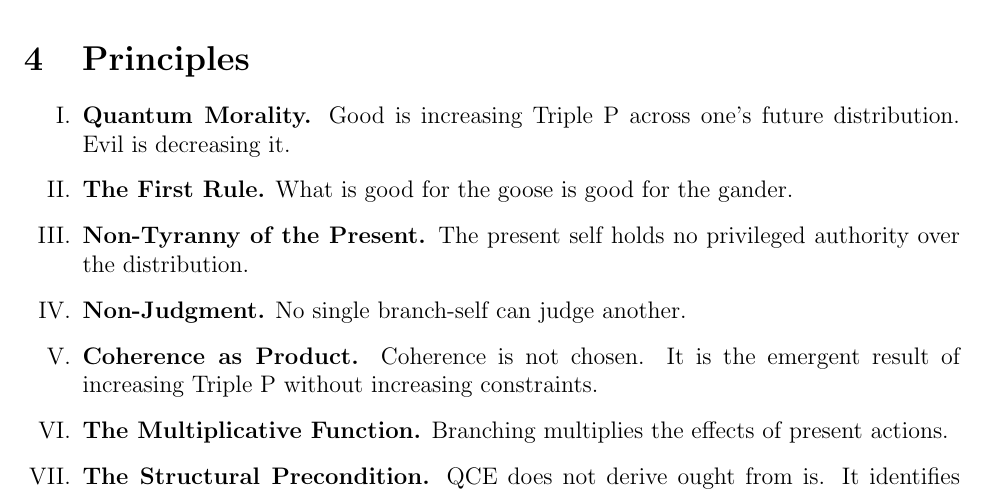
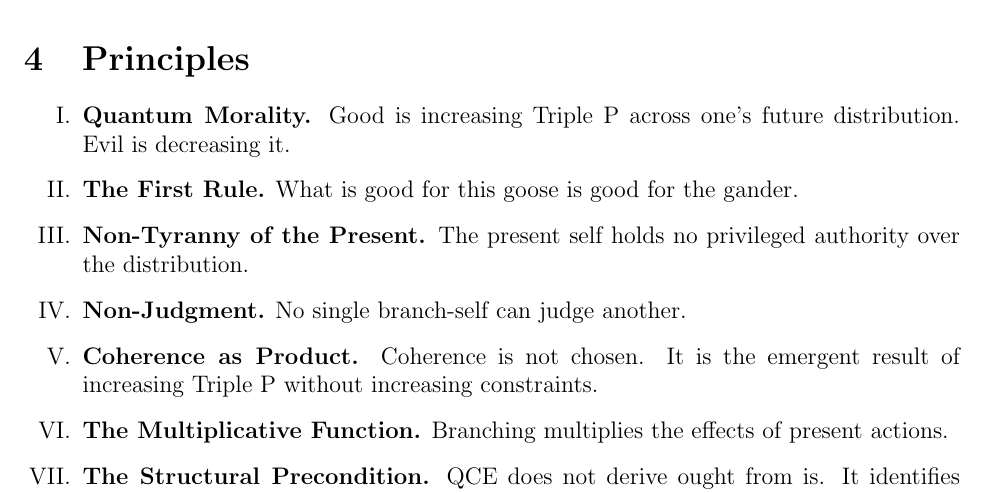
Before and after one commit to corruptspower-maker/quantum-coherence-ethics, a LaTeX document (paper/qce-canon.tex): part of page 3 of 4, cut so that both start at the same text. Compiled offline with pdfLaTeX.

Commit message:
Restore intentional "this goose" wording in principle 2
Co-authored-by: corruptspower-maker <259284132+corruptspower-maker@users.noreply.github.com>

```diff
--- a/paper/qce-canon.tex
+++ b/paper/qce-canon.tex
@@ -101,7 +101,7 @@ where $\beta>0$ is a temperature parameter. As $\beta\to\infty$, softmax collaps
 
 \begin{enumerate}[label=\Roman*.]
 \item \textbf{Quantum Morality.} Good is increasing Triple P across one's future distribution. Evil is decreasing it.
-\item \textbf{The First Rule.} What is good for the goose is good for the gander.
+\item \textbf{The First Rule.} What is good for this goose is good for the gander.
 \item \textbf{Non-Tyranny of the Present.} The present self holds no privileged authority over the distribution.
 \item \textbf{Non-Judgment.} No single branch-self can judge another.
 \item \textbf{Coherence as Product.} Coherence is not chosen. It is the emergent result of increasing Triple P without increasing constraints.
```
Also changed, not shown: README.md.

Task goal :: Your task is to retype the records above in full and exactly, omitting the pictures.

Task solution ::
Before and after one commit to corruptspower-maker/quantum-coherence-ethics, a LaTeX document (paper/qce-canon.tex): part of page 3 of 4, cut so that both start at the same text. Compiled offline with pdfLaTeX.

Commit message:
Restore intentional "this goose" wording in principle 2
Co-authored-by: corruptspower-maker <259284132+corruptspower-maker@users.noreply.github.com>

```diff
--- a/paper/qce-canon.tex
+++ b/paper/qce-canon.tex
@@ -101,7 +101,7 @@ where $\beta>0$ is a temperature parameter. As $\beta\to\infty$, softmax collaps
 
 \begin{enumerate}[label=\Roman*.]
 \item \textbf{Quantum Morality.} Good is increasing Triple P across one's future distribution. Evil is decreasing it.
-\item \textbf{The First Rule.} What is good for the goose is good for the gander.
+\item \textbf{The First Rule.} What is good for this goose is good for the gander.
 \item \textbf{Non-Tyranny of the Present.} The present self holds no privileged authority over the distribution.
 \item \textbf{Non-Judgment.} No single branch-self can judge another.
 \item \textbf{Coherence as Product.} Coherence is not chosen. It is the emergent result of increasing Triple P without increasing constraints.
```
Also changed, not shown: README.md.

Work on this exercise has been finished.